June 21, 2020
The notion of “healthy competition” relates to my experience as both a graduate student and a runner. In fact, there may actually be too many parallels, because I’ve been struggling to write this post for a while! Basically, my issue has been choice-paralysis between two different ideas that I couldn’t seem to mesh together but couldn’t abandon. So, I ultimately stopped trying to force it, and instead created two posts, which are much more digestible.
I wanted to know how other people perceive their own competitiveness in the workplace and in athletics. I used Instagram’s poll feature to gage feelings of graduate students, toxicologists, and runners that follow the PhDistance Instagram account. The questions and results of the two-option questions are below:
Eighty-eight percent of respondents considered themselves competitive. I thought it would be higher, given the pool of people who answered. Moreover, the 12% who said “no” surprised me because they were NCAA competitors, Ph.D. candidates, academics, and current runners.
While the majority (58%) of respondents said they view competition with colleagues as “net positive”, it was more common see this response to competition among teammates (65% said “net positive”).
Perhaps people consider competition a mutually motivating force for group success, and maybe this is easier to digest if the team atmosphere is outside of work? Who knows! As a toxicologist, I’m not exactly outfitted properly to address these questions, empirically. If any psych/soc PhD’s are in the audience today, please stand up!!
However, also as a toxicologist, I am inclined (and find it amusing) to think of competition as a toxin; the mere existence of competition is not bad, but the dosage and context should probably be considered.
“All things are poison and nothing is without poison, only the dose permits something not to be poisonous.”
Painting by Quentin Matsys
I was especially curious to see how people responded to feeling “inappropriately competitive with a colleague or teammate.” I plan to explain further in Post II, but here I will admit that observing 70% of respondents said “yes” was validating and made me feel less weird or wrong.
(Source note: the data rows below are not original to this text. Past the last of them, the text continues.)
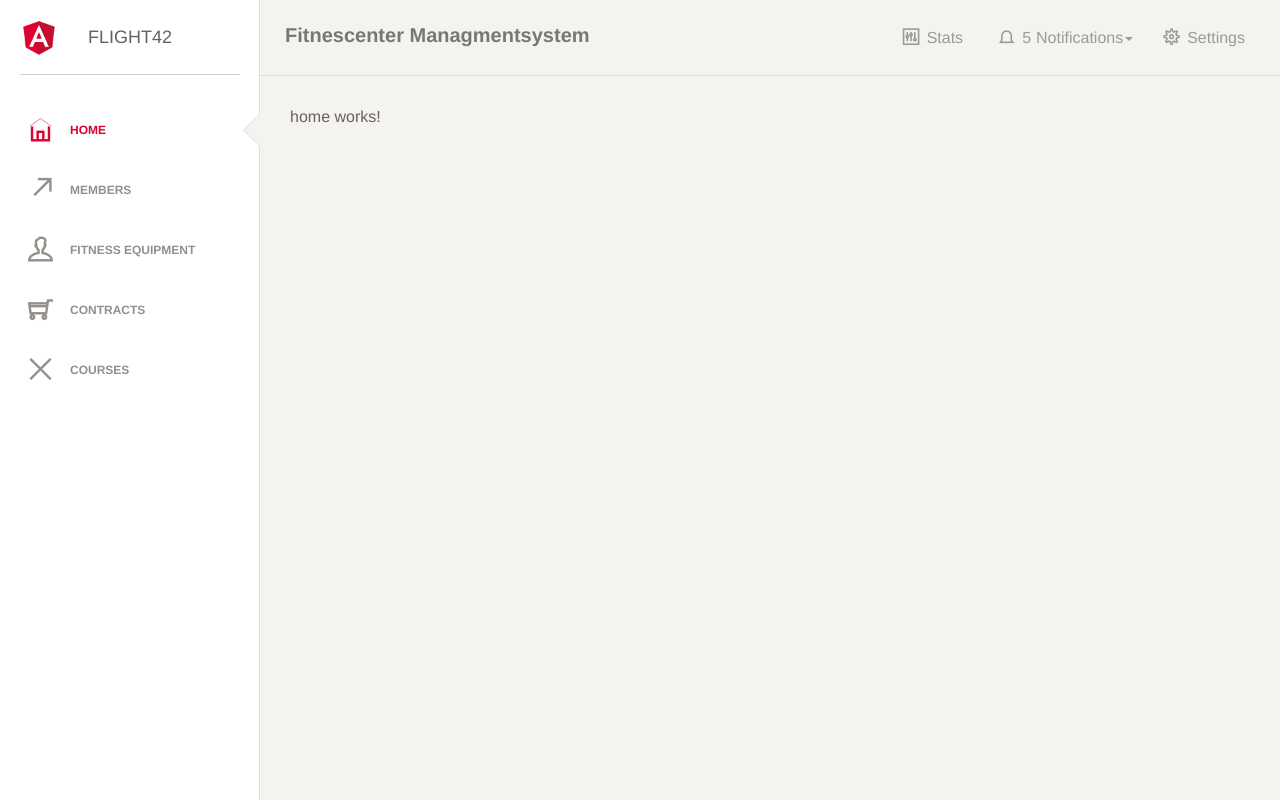
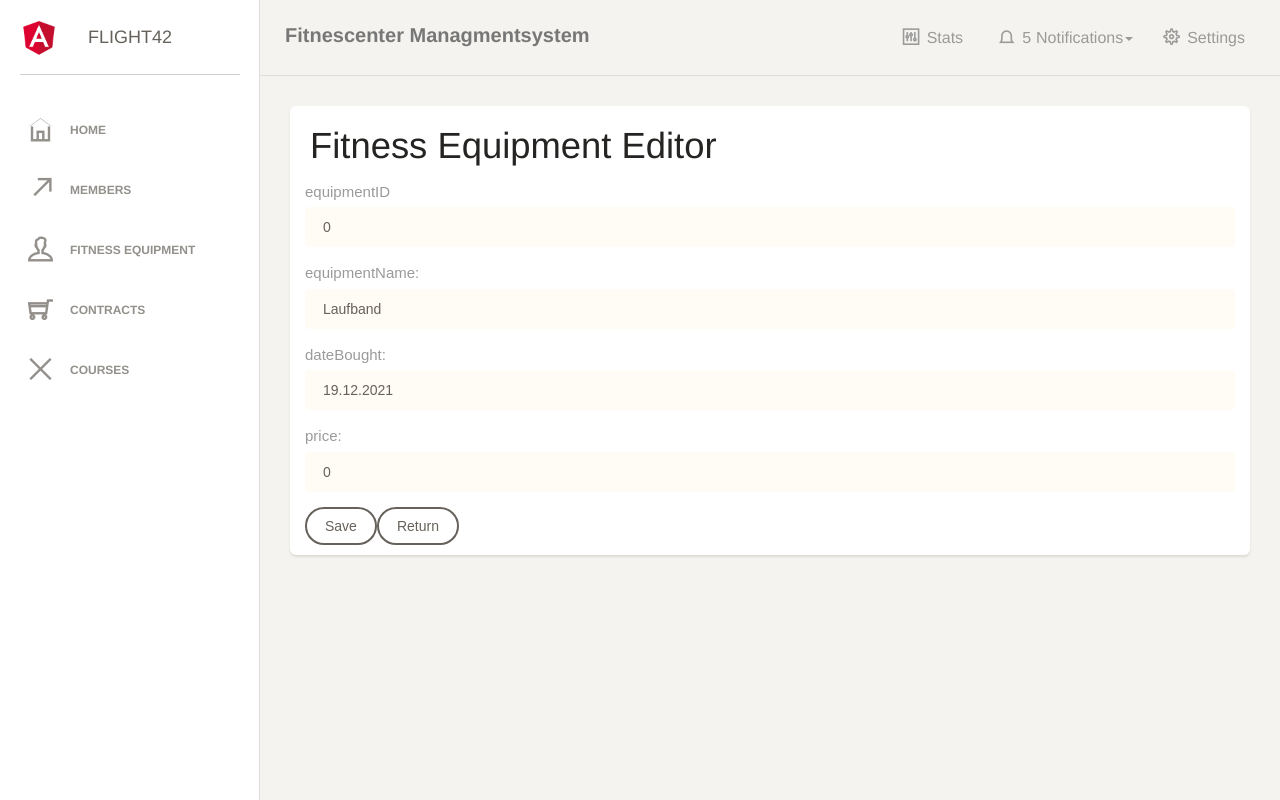
Before and after one commit to ricktauss/WewAngularProjektC, an Angular app: page /fitnessequipment-add in a window 1280 px wide. Before the commit this address led to /home. Built offline with nearby package versions, Linux system fonts and the light colour scheme; a web font is replaced by a local one.

Commit message:
new commit 2

```diff
--- a/src/app/app.module.ts
+++ b/src/app/app.module.ts
@@ -9,6 +9,7 @@ import { FitnesscenterMsModule } from './fitnesscenter-ms/fitnesscenter-ms.modul
 import { HomeComponent } from './home/home.component';
 import { RouterModule } from '@angular/router';
 import { APP_ROUTES } from './app-routing.module';
+import { FitnessEquipmentEditComponent } from './fitnesscenter-ms/feature/fitness-equipment-edit/fitness-equipment-edit.component';
 
 
 @NgModule({
--- a/src/app/fitnesscenter-ms/data-access/fitness-equipment.service.ts
+++ b/src/app/fitnesscenter-ms/data-access/fitness-equipment.service.ts
@@ -26,8 +26,19 @@ export class FitnessEquipmentService {
 
     const headers = new HttpHeaders().set('Accept', 'application/json');
 
+    delete fitnessEquipment.id;
 
     return this.http.post<FitnessEquipment>(url,fitnessEquipment,{ headers })
   }
 
+  editEquipment(fitnessEquipment:FitnessEquipment) : Observable<FitnessEquipment>{
+
+    const url =  "http://localhost:3000/fitnessEquipment/" + fitnessEquipment.id!.toString();
+
+    const headers = new HttpHeaders().set('Accept', 'application/json');
+
+
+    return this.http.put<FitnessEquipment>(url,fitnessEquipment,{ headers })
+  }
+
 }
--- a/src/app/fitnesscenter-ms/entities/fitnessEquipment.ts
+++ b/src/app/fitnesscenter-ms/entities/fitnessEquipment.ts
@@ -1,14 +1,15 @@
 export interface FitnessEquipment {
-    id: number;
+    id?:number;
+    equipmentId: number;
     equipmentName: string;
     dateBought: string;
     price: number;
   }
 
   export const initialFitnessEquipment: FitnessEquipment = {
-    id: 0,
+    id:0,
+    equipmentId: 0,
     equipmentName:"",
     dateBought: '',
     price: 0
-
   };
--- /dev/null
+++ b/src/app/fitnesscenter-ms/feature/fitness-equipment-add/fitness-equipment-add.component.html
@@ -0,0 +1,51 @@
+<div class="card">
+  <div class="header">
+    <h2 class="title">Fitness Equipment Editor</h2>
+  </div>
+
+  <div class="content">
+    <form #editForm="ngForm">
+      <div class="form-group">
+        <label>equipmentID</label>
+        <input
+          [(ngModel)]="equipmentId"
+          name="equipmentID"
+          class="form-control"
+        />
+      </div>
+
+      <div class="form-group">
+        <label>equipmentName:</label>
+        <input
+          [(ngModel)]="equipmentName"
+          name="equipmentName"
+          class="form-control"
+        />
+      </div>
+
+      <div class="form-group">
+        <label>dateBought:</label>
+        <input
+          [(ngModel)]="dateBought"
+          name="dateBought"
+          class="form-control"
+        />
+      </div>
+
+      <div class="form-group">
+        <label>price:</label>
+        <input [(ngModel)]="price" name="price" class="form-control" />
+      </div>
+    </form>
+    <button
+      (click)="save()"
+      routerLink="../fitnessequipment-search"
+      class="btn btn-default"
+    >
+      Save
+    </button>
+    <button routerLink="../fitnessequipment-search" class="btn btn-default">
+      Return
+    </button>
+  </div>
+</div>
--- /dev/null
+++ b/src/app/fitnesscenter-ms/feature/fitness-equipment-add/fitness-equipment-add.component.ts
@@ -0,0 +1,46 @@
+import { Component, OnInit } from '@angular/core';
+import { FitnessEquipmentService } from '../../data-access/fitness-equipment.service';
+import { FitnessEquipment } from '../../entities/fitnessEquipment';
+
+@Component({
+  selector: 'flight-fitness-equipment-add',
+  templateUrl: './fitness-equipment-add.component.html',
+  styleUrls: ['./fitness-equipment-add.component.css']
+})
+export class FitnessEquipmentAddComponent implements OnInit {
+
+  id:number=0;
+  equipmentId:number=0;
+  equipmentName: string = "Laufband";
+  dateBought: string = '19.12.2021';
+  price:number = 0;
+
+
+  constructor(private fitnessEquipmentService: FitnessEquipmentService) {
+    console.log("Fitness Equipment Component was created!")
+   }
+
+   save():void{
+
+    const fitnessEquipment:FitnessEquipment = {
+      id:this.id,
+      equipmentId:this.equipmentId,
+      dateBought:this.dateBought,
+      equipmentName:this.equipmentName,
+      price:this.price
+    }
+
+     this.fitnessEquipmentService.addEquipment(fitnessEquipment).subscribe({
+
+      error:(errResp) => {
+        console.log("Error Loading Fitness Equipment Devices",errResp);
+      }
+    })
+   }
+
+
+
+  ngOnInit(): void {
+  }
+
+}
--- a/src/app/fitnesscenter-ms/feature/fitness-equipment-edit/fitness-equipment-edit.component.html
+++ b/src/app/fitnesscenter-ms/feature/fitness-equipment-edit/fitness-equipment-edit.component.html
@@ -3,42 +3,37 @@
     <h2 class="title">Fitness Equipment Editor</h2>
   </div>
 
-  <div class="content">
-    <form #editForm="ngForm">
   <div class="form-group">
-        <label>id</label>
-        <input [(ngModel)]="id" name="id" class="form-control" />
+    <label>equipmentID</label>
+    <input
+      [(ngModel)]="equipment!.id"
+      name="equipmentID"
+      class="form-control"
+    />
   </div>
+
   <div class="form-group">
     <label>equipmentName:</label>
     <input
-          [(ngModel)]="equipmentName"
+      [(ngModel)]="equipment!.equipmentName"
       name="equipmentName"
       class="form-control"
     />
   </div>
+
   <div class="form-group">
     <label>dateBought:</label>
     <input
-          [(ngModel)]="dateBought"
+      [(ngModel)]="equipment!.dateBought"
       name="dateBought"
       class="form-control"
     />
   </div>
+
   <div class="form-group">
     <label>price:</label>
-        <input [(ngModel)]="equipmentName" name="price" class="form-control" />
+    <input [(ngModel)]="equipment!.price" name="price" class="form-control" />
   </div>
-    </form>
-    <button
-      (click)="save()"
-      routerLink="../fitnessequipment-search"
-      class="btn btn-default"
-    >
-      Save
-    </button>
-    <button routerLink="../fitnessequipment-search" class="btn btn-default">
-      Return
-    </button>
+
+  <button (click)="updateEquipment()" class="btn btn-default">Update</button>
 </div>
-</div>
--- a/src/app/fitnesscenter-ms/feature/fitness-equipment-edit/fitness-equipment-edit.component.ts
+++ b/src/app/fitnesscenter-ms/feature/fitness-equipment-edit/fitness-equipment-edit.component.ts
@@ -1,5 +1,4 @@
-import { Component, OnInit } from '@angular/core';
-import { FitnessEquipmentService } from '../../data-access/fitness-equipment.service';
+import { Component, EventEmitter, Input, OnInit, Output } from '@angular/core';
 import { FitnessEquipment } from '../../entities/fitnessEquipment';
 
 @Component({
@@ -9,36 +8,35 @@ import { FitnessEquipment } from '../../entities/fitnessEquipment';
 })
 export class FitnessEquipmentEditComponent implements OnInit {
 
-  id:number=0;
-  equipmentName: string = "Laufband";
-  dateBought: string = '19.12.2021';
-  price:number = 0;
+//@Input() item: FitnessEquipment|undefined;
+@Input() item:FitnessEquipment|undefined;
+@Input() selected: boolean = false;
+//@Output() selectedChange = new EventEmitter<boolean>();
+@Output() fitnessEquipment = new EventEmitter<FitnessEquipment>();
+ equipment?: FitnessEquipment; //temporary equipment object
+
+  constructor() {
+
+  }
+
+  ngOnInit(): void {
+
+  this.equipment= Object.assign({}, this.item);
+  console.log(this.equipment.equipmentName + "test1234");
+
+  //this.fitnessEquipment.emit(this.item);
+
+  }
+
+  updateEquipment(): void {
+    console.log("update Equipment!")
+    this.fitnessEquipment.emit(this.equipment);
+  }
+
+  ngOnChanges(){
+    this.equipment= Object.assign({}, this.item);
+  }
 
 
 
-  constructor(private fitnessEquipmentService: FitnessEquipmentService) {
-    console.log("Fitness Equipment Component was created!")
-   }
-
-
-   save():void{
-
-    const fitnessEquipment:FitnessEquipment = {
-      id:this.id,
-      dateBought:this.dateBought,
-      equipmentName:this.equipmentName,
-      price:this.price
-    }
-      console.log("i was here!!!1")
-     this.fitnessEquipmentService.addEquipment(fitnessEquipment).subscribe({
-
-      error:(errResp) => {
-        console.log("Error Loading Fitness Equipment Devices",errResp);
-      }
-    })
-   }
-
-  ngOnInit(): void {
-  }
-
 }
--- a/src/app/fitnesscenter-ms/feature/fitness-equipment-search/fitness-equipment-search.component.html
+++ b/src/app/fitnesscenter-ms/feature/fitness-equipment-search/fitness-equipment-search.component.html
@@ -23,7 +23,7 @@
           Search
         </button>
 
-        <button routerLink="../fitnessequipment-edit" class="btn btn-default">
+        <button routerLink="../fitnessequipment-add" class="btn btn-default">
           Add
         </button>
       </div>
@@ -35,7 +35,7 @@
   <table class="table table-condensed" *ngIf="equipments.length > 0">
     <thead>
       <tr>
-        <th>Id</th>
+        <th>Equipment Id</th>
         <th>Name</th>
         <th>Date Bought</th>
         <th>Price</th>
@@ -44,7 +44,7 @@
     </thead>
     <tbody>
       <tr *ngFor="let e of equipments" [class.active]="e === selectedEquipment">
-        <td>{{ e.id }}</td>
+        <td>{{ e.equipmentId }}</td>
         <td>{{ e.equipmentName }}</td>
         <td>{{ e.dateBought }}</td>
         <td>{{ e.price }}</td>
@@ -61,3 +61,14 @@
     <pre>{{ selectedEquipment | json }}</pre>
   </div>
 </div>
+
+<div class="card" *ngIf="selectedEquipment">
+  <div class="content">
+    <flight-fitness-equipment-edit
+      [item]="selectedEquipment"
+      (fitnessEquipment)="updateSelection($event)"
+    >
+      >
+    </flight-fitness-equipment-edit>
+  </div>
+</div>
--- a/src/app/fitnesscenter-ms/feature/fitness-equipment-search/fitness-equipment-search.component.ts
+++ b/src/app/fitnesscenter-ms/feature/fitness-equipment-search/fitness-equipment-search.component.ts
@@ -1,9 +1,7 @@
 import { Component, Inject, OnInit } from '@angular/core';
+
 import { FitnessEquipmentService } from '../../data-access/fitness-equipment.service';
 import { FitnessEquipment } from '../../entities/fitnessEquipment';
-
-
-
 
 
 @Component({
@@ -21,6 +19,7 @@ export class FitnessEquipmentSearchComponent{
   selectedEquipment?:FitnessEquipment;
 
 
+
   constructor(private fitnessEquipmentService: FitnessEquipmentService) {
     console.log("Fitness Equipment Component was created!")
    }
@@ -30,6 +29,7 @@ export class FitnessEquipmentSearchComponent{
     }
 
     search():void{
+
       this.fitnessEquipmentService.search(this.equipmentName).subscribe({
         next:(equipments:FitnessEquipment[])=> {
           this.equipments = equipments;
@@ -44,4 +44,23 @@ export class FitnessEquipmentSearchComponent{
   ngOnInit(): void {
   }
 
+
+  updateSelection(fitnessEquipment:FitnessEquipment){
+
+
+    this.fitnessEquipmentService.editEquipment(fitnessEquipment).subscribe({
+
+      error:(errResp) => {
+        console.log("Error Loading Fitness Equipment Devices",errResp);
+      }
+    })
+
+    this.equipments=[];
+    this.selectedEquipment = undefined;
+
+
+  }
+
+
+
 }
--- a/src/app/fitnesscenter-ms/fitnesscenter-ms.module.ts
+++ b/src/app/fitnesscenter-ms/fitnesscenter-ms.module.ts
@@ -2,15 +2,17 @@ import { NgModule } from '@angular/core';
 import { CommonModule } from '@angular/common';
 import { SharedModule } from '../shared/shared.module';
 import { FitnessEquipmentSearchComponent } from './feature/fitness-equipment-search/fitness-equipment-search.component';
-import { FitnessEquipmentEditComponent } from './feature/fitness-equipment-edit/fitness-equipment-edit.component';
 import { RouterModule } from '@angular/router';
 import { FITNESSCENTER_MS_ROUTES } from './fitnesscenter-routes.module';
+import { FitnessEquipmentAddComponent } from './feature/fitness-equipment-add/fitness-equipment-add.component';
+import { FitnessEquipmentEditComponent } from './feature/fitness-equipment-edit/fitness-equipment-edit.component';
 
 
 
 @NgModule({
   declarations: [
     FitnessEquipmentSearchComponent,
+    FitnessEquipmentAddComponent,
     FitnessEquipmentEditComponent
 
   ],
--- a/src/app/fitnesscenter-ms/fitnesscenter-routes.module.ts
+++ b/src/app/fitnesscenter-ms/fitnesscenter-routes.module.ts
@@ -2,7 +2,7 @@ import { NgModule } from '@angular/core';
 import { CommonModule } from '@angular/common';
 import { FitnessEquipmentSearchComponent } from './feature/fitness-equipment-search/fitness-equipment-search.component';
 import { Routes } from '@angular/router';
-import { FitnessEquipmentEditComponent } from './feature/fitness-equipment-edit/fitness-equipment-edit.component';
+import { FitnessEquipmentAddComponent } from './feature/fitness-equipment-add/fitness-equipment-add.component';
 
 
 export const FITNESSCENTER_MS_ROUTES: Routes = [
@@ -11,7 +11,7 @@ export const FITNESSCENTER_MS_ROUTES: Routes = [
     component: FitnessEquipmentSearchComponent
   },
   {
-    path:'fitnessequipment-edit',
-    component:FitnessEquipmentEditComponent
+    path:'fitnessequipment-add',
+    component:FitnessEquipmentAddComponent
   }
 ];
```
Also changed, not shown: src/app/fitnesscenter-ms/feature/fitness-equipment-add/fitness-equipment-add.component.css (added), 1 other file (tests, documents, lock files or other folders). Lines whose indentation alone changed are shown as unchanged.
I do wish that I had further separated that question by work versus on a team, but I’ll leave that for someone willing to use a more robust polling measure!! 😉
I predict that poll would indicate more people feel inappropriately competitive at work than on a team. I think maybe it’s more comfortable for people to feel competitive during an athletic endeavor than at work. In either case, I think competition is a good thing, but obviously has to remain “healthy.”
The title of these (fraternal?) twin posts is “(un)healthy competition.” The second post- which contains the idea I was trying to force into this post — expands on what I think keeps competition healthy, and shares some personal stories of when that is lost.
Thanks for reading – stay tuned for the follow up!